Pac-12 Morning Five: 12.05.11 EditionPosted by AMurawa on December 5th, 2011
- It was another busy weekend for Pac-12 basketball teams, and replicating previous weeks, it was another weekend piled high with losses and roster turnover. To kick things off with relatively happy news, USC had expected sophomore forward Dewayne Dedmon to miss four to six weeks with a stress fracture. As it turned out, it was closer to four to six days that Dedmon missed, as he returned to action Saturday when the Trojans traveled to Minnesota, losing 55-40. Dedmon showed up to the game with a boot on his right foot, but played anyway, and although he didn’t contribute much worthwhile, for a roster that needs all the warm bodies it can get, his return is welcome.
- Okay, enough with the marginally good news; on to the carnage. In Arizona, we can officially close the books on Sidiki Johnson’s run as a Wildcat. Career totals: seven minutes, one point, two rebounds. In news that surprises no one, the university announced Sunday that Johnson has left the program and will transfer out. Meanwhile, up in Berkeley on Saturday, California announced the indefinite suspension of sophomore forward Richard Solomon for behavior “contrary to university and athletic department values.” He didn’t travel with the Golden Bears to San Diego on Sunday, as Cal dropped a one-point game to San Diego State.
- We knew well before the season started that this year’s Utah squad would be bad. On Saturday, a 30-point loss to Fresno State dropped the Utes to 1-6, the worst start in the history of the basketball program. The team’s lone win was a 58-55 squeaker over San Diego Christian, a NAIA team that isn’t even much good at that level. Fresno State had previously lost to teams like Texas-San Antonio, Manhattan and North Dakota State, meaning the Utes didn’t even get blown out by a good team. We’ll continue to keep an eye on this squad and root for them to get a win here and there, but it is an awful shame that for the school’s first year in a major conference, they have to be cursed with the worst team in the history of the school.
- Okay, enough negatives. There were some positives around the conference this weekend (and yes, this means I won’t even mention Washington’s overtime loss to Nevada or UCLA folding like a tent against Texas). To begin with, Arizona State played its first true road game of the season on Saturday, and came away with a 67-64 win against a Tulsa squad in the middle of an absolutely brutal stretch in their schedule. Still, give credit to the Sun Devils who saw sophomore Keala King notch 18 points, four assists and three steals (nevermind the six turnovers) to lead the team, while junior center Ruslan Pateev scored as many points Saturday as he had in the previous six games combined. ASU was helped by the Golden Hurricane missing six of their nine free throw attempts in the last four minutes, but still, a win is a win. And, just to get ASU fans’ hopes up, the university expects to hear about Jahii Carson’s eligibility on Monday.
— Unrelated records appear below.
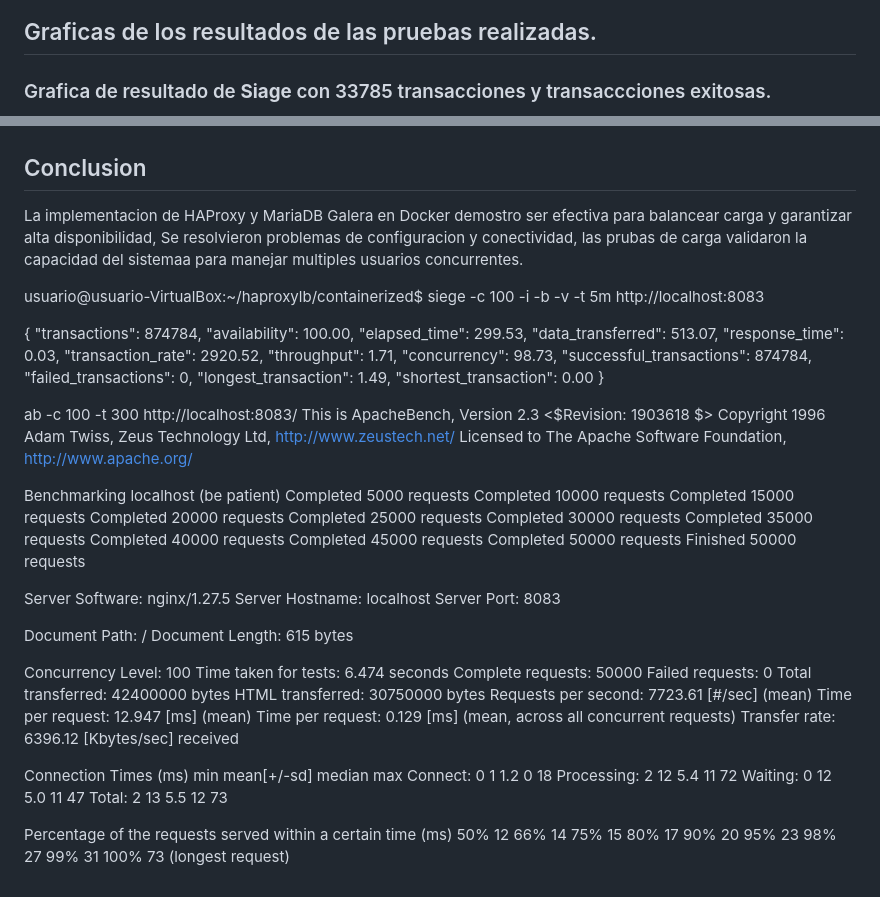
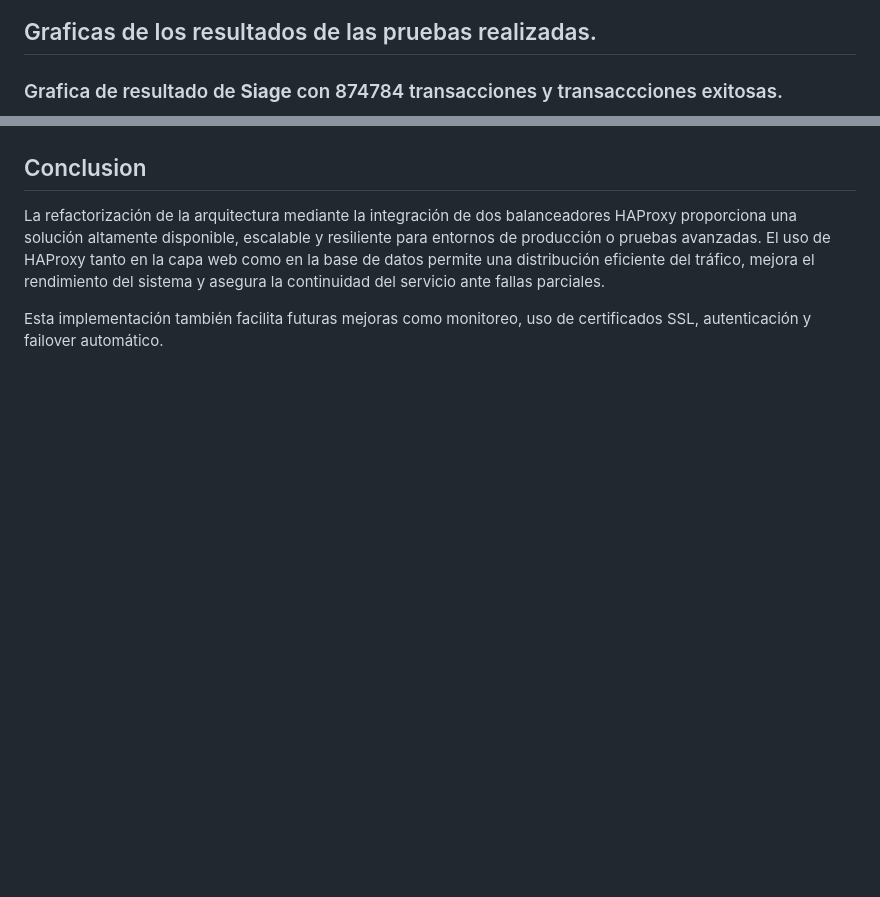
Before and after one commit to ChristianJHR/Computo, a Markdown page: Mejora de Proyecto.md, 2 parts joined by grey strips. GitHub-like rendering; blank space fills up the shorter version.

```diff
--- a/Mejora de Proyecto.md
+++ b/Mejora de Proyecto.md
@@ -194,5 +194,5 @@ ab -n 3000 -c 100 -t 300 http://localhost:8083/
 
 ## Graficas de los resultados de las pruebas realizadas.
 
-### Grafica de resultado de **Siage** con 33785 transacciones y transaccciones exitosas.
+### Grafica de resultado de **Siage** con 874784 transacciones y transaccciones exitosas.
 
@@ -216,78 +216,6 @@ ab -n 3000 -c 100 -t 300 http://localhost:8083/
 
 ## Conclusion
 
-La implementacion de HAProxy y MariaDB Galera en Docker demostro ser efectiva para balancear carga  y garantizar alta disponibilidad, Se resolvieron problemas de configuracion y conectividad, las prubas de carga validaron la capacidad del sistemaa para manejar multiples usuarios concurrentes.
+La refactorización de la arquitectura mediante la integración de dos balanceadores HAProxy proporciona una solución altamente disponible, escalable y resiliente para entornos de producción o pruebas avanzadas. El uso de HAProxy tanto en la capa web como en la base de datos permite una distribución eficiente del tráfico, mejora el rendimiento del sistema y asegura la continuidad del servicio ante fallas parciales.
 
-
-
-usuario@usuario-VirtualBox:~/haproxylb/containerized$ siege -c 100 -i -b -v -t 5m http://localhost:8083
-
-{	"transactions":			      874784,
-	"availability":			      100.00,
-	"elapsed_time":			      299.53,
-	"data_transferred":		      513.07,
-	"response_time":		        0.03,
-	"transaction_rate":		     2920.52,
-	"throughput":			        1.71,
-	"concurrency":			       98.73,
-	"successful_transactions":	      874784,
-	"failed_transactions":		           0,
-	"longest_transaction":		        1.49,
-	"shortest_transaction":		        0.00
-}
-
-
-ab -c 100 -t 300 http://localhost:8083/
-This is ApacheBench, Version 2.3 <$Revision: 1903618 $>
-Copyright 1996 Adam Twiss, Zeus Technology Ltd, http://www.zeustech.net/
-Licensed to The Apache Software Foundation, http://www.apache.org/
-
-Benchmarking localhost (be patient)
-Completed 5000 requests
-Completed 10000 requests
-Completed 15000 requests
-Completed 20000 requests
-Completed 25000 requests
-Completed 30000 requests
-Completed 35000 requests
-Completed 40000 requests
-Completed 45000 requests
-Completed 50000 requests
-Finished 50000 requests
-
-
-Server Software:        nginx/1.27.5
-Server Hostname:        localhost
-Server Port:            8083
-
-Document Path:          /
-Document Length:        615 bytes
-
-Concurrency Level:      100
-Time taken for tests:   6.474 seconds
-Complete requests:      50000
-Failed requests:        0
-Total transferred:      42400000 bytes
-HTML transferred:       30750000 bytes
-Requests per second:    7723.61 [#/sec] (mean)
-Time per request:       12.947 [ms] (mean)
-Time per request:       0.129 [ms] (mean, across all concurrent requests)
-Transfer rate:          6396.12 [Kbytes/sec] received
-
-Connection Times (ms)
-              min  mean[+/-sd] median   max
-Connect:        0    1   1.2      0      18
-Processing:     2   12   5.4     11      72
-Waiting:        0   12   5.0     11      47
-Total:          2   13   5.5     12      73
-
-Percentage of the requests served within a certain time (ms)
-  50%     12
-  66%     14
-  75%     15
-  80%     17
-  90%     20
-  95%     23
-  98%     27
-  99%     31
- 100%     73 (longest request)
+Esta implementación también facilita futuras mejoras como monitoreo, uso de certificados SSL, autenticación y failover automático.
```
Also changed, not shown: other parts of Mejora de Proyecto.md (+5 -5 lines).
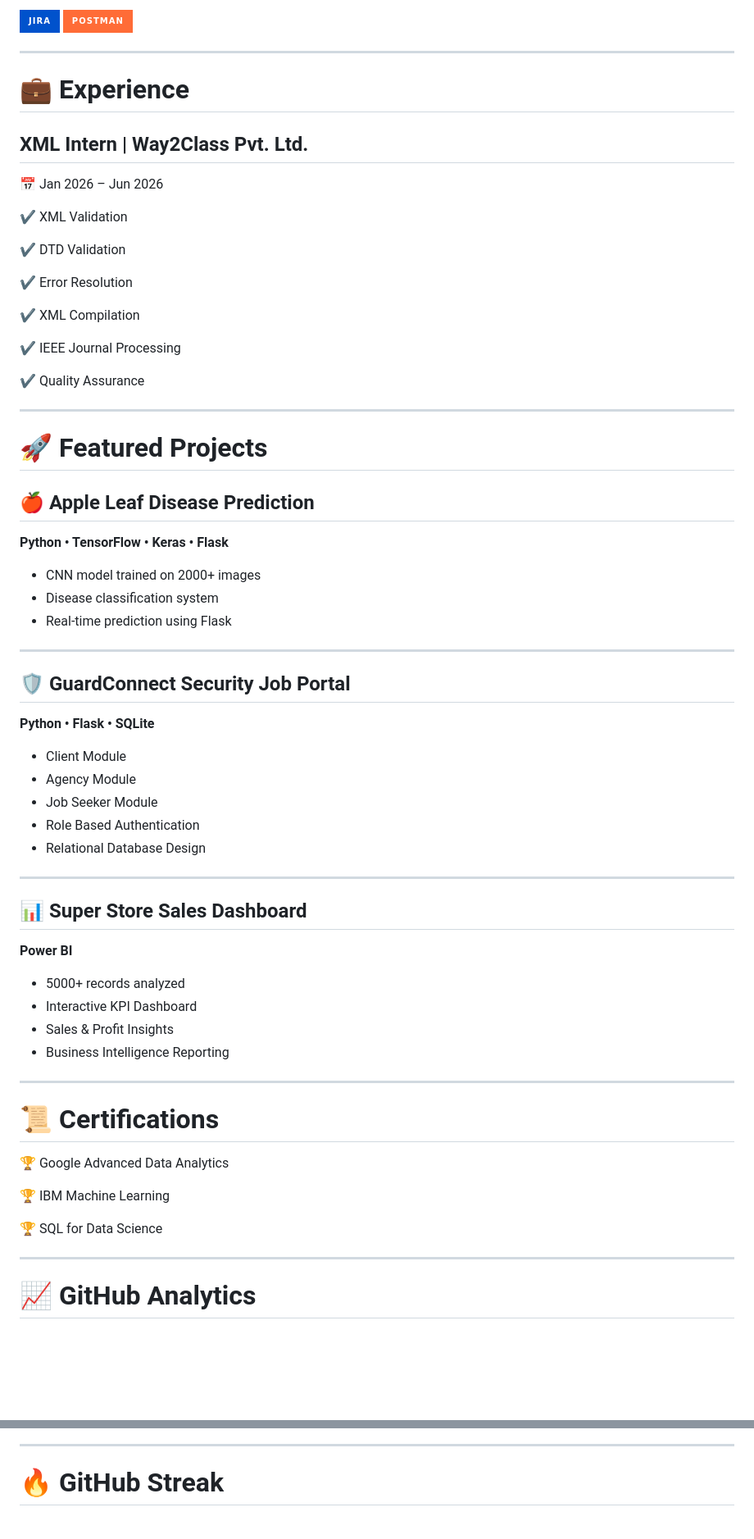
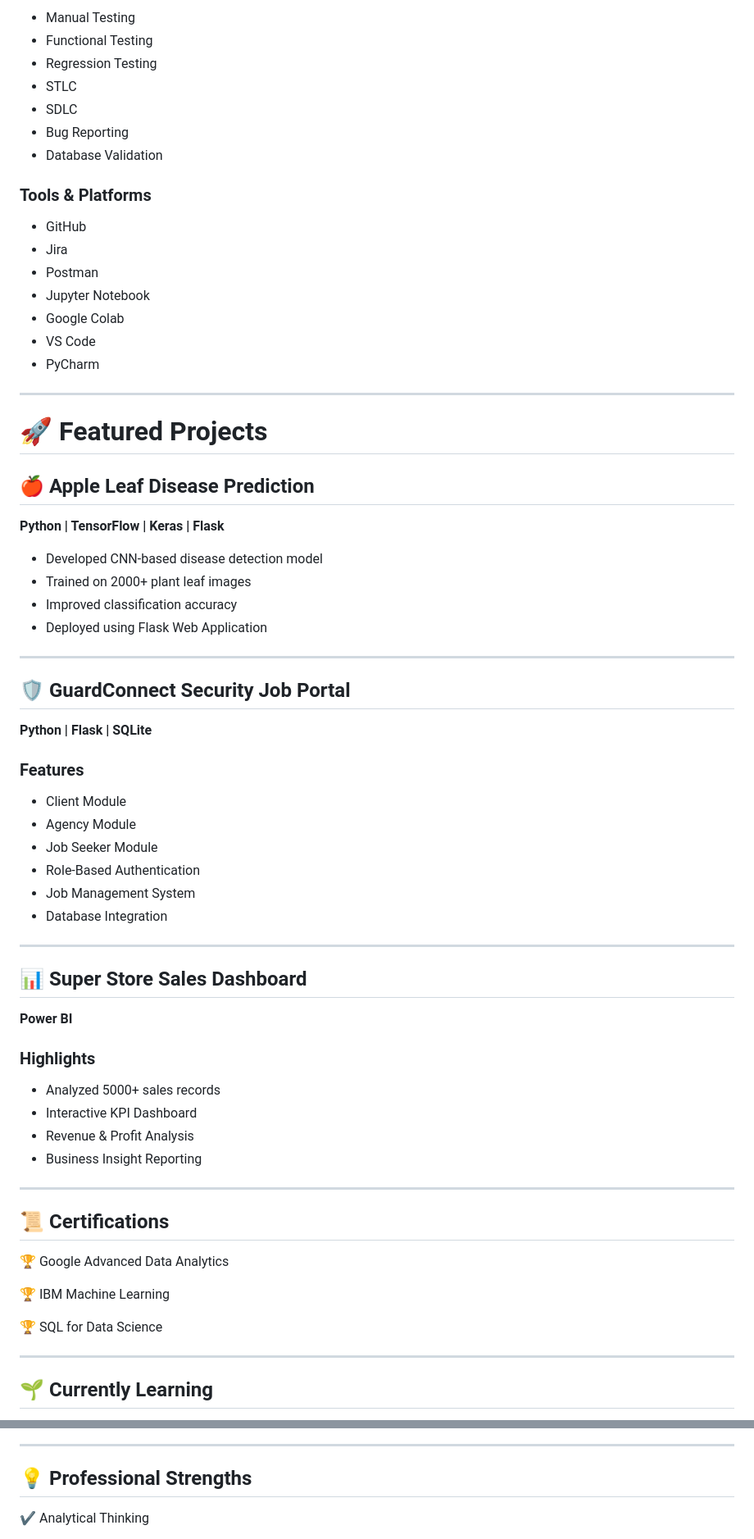
Before and after one commit to Ajeetrwt2002/ajeet-portfolio, a Markdown page: README.md, 2 parts joined by grey strips. Shown at 82% size. Drawn GitHub-style; badges without logos; blank space fills up the shorter version.

```diff
--- a/README.md
+++ b/README.md
@@ -61,26 +98,21 @@
 
-![Jira](https://img.shields.io/badge/Jira-0052CC?style=for-the-badge&logo=jira)
-![Postman](https://img.shields.io/badge/Postman-FF6C37?style=for-the-badge&logo=postman)
+- Manual Testing
+- Functional Testing
+- Regression Testing
+- STLC
+- SDLC
+- Bug Reporting
+- Database Validation
 
----
+### Tools & Platforms
 
-# 💼 Experience
-
-## XML Intern | Way2Class Pvt. Ltd.
-
-📅 Jan 2026 – Jun 2026
-
-✔ XML Validation
-
-✔ DTD Validation
-
-✔ Error Resolution
-
-✔ XML Compilation
-
-✔ IEEE Journal Processing
-
-✔ Quality Assurance
+- GitHub
+- Jira
+- Postman
+- Jupyter Notebook
+- Google Colab
+- VS Code
+- PyCharm
 
 ---
 
@@ -88,23 +120,27 @@
 
 ## 🍎 Apple Leaf Disease Prediction
 
-**Python • TensorFlow • Keras • Flask**
+**Python | TensorFlow | Keras | Flask**
 
-- CNN model trained on 2000+ images
-- Disease classification system
-- Real-time prediction using Flask
+- Developed CNN-based disease detection model
+- Trained on 2000+ plant leaf images
+- Improved classification accuracy
+- Deployed using Flask Web Application
 
 ---
 
 ## 🛡️ GuardConnect Security Job Portal
 
-**Python • Flask • SQLite**
+**Python | Flask | SQLite**
+
+### Features
 
 - Client Module
 - Agency Module
 - Job Seeker Module
-- Role Based Authentication
-- Relational Database Design
+- Role-Based Authentication
+- Job Management System
+- Database Integration
 
 ---
 
@@ -112,14 +148,16 @@
 
 **Power BI**
 
-- 5000+ records analyzed
+### Highlights
+
+- Analyzed 5000+ sales records
 - Interactive KPI Dashboard
-- Sales & Profit Insights
-- Business Intelligence Reporting
+- Revenue & Profit Analysis
+- Business Insight Reporting
 
 ---
 
-# 📜 Certifications
+## 📜 Certifications
 
 🏆 Google Advanced Data Analytics
 
@@ -129,5 +167,5 @@
 
 ---
 
-# 📈 GitHub Analytics
+## 🌱 Currently Learning
 
@@ -141,7 +177,7 @@
 
 ---
 
-# 🔥 GitHub Streak
+## 💡 Professional Strengths
 
-<div align="center">
+✔ Analytical Thinking
 
```
Also changed, not shown: other parts of README.md (+93 -58 lines).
- There were a couple more big wins this weekend, the first one a literal big win, as Washington State crushed Eastern Washington by 26 points behind 20 points and 13 rebounds from senior center Charlie Enquist. WSU has won its last two games by a total of 58 points, holding its two opponents to an effective field goal percentage below 30%. Enquist, who had scored a total of 50 points and grabbed 41 rebounds in his 54 total games prior to this season, had career highs in virtually every category on the stat sheet. A more impressive win for the conference came Sunday afternoon, when Stanford rallied from a 12-point second half deficit to defeat North Carolina State. Josh Owens led the way for the Cardinal (now 8-1 and knocking on the door of the Top 25) with 19 points and seven rebounds, while freshman guard Chasson Randle continued his strong run, scoring 16 points, grabbing six rebounds and playing some smothering defense during the Cardinal’s second half run. Stanford now takes nearly two weeks off as their student-athletes deal with finals.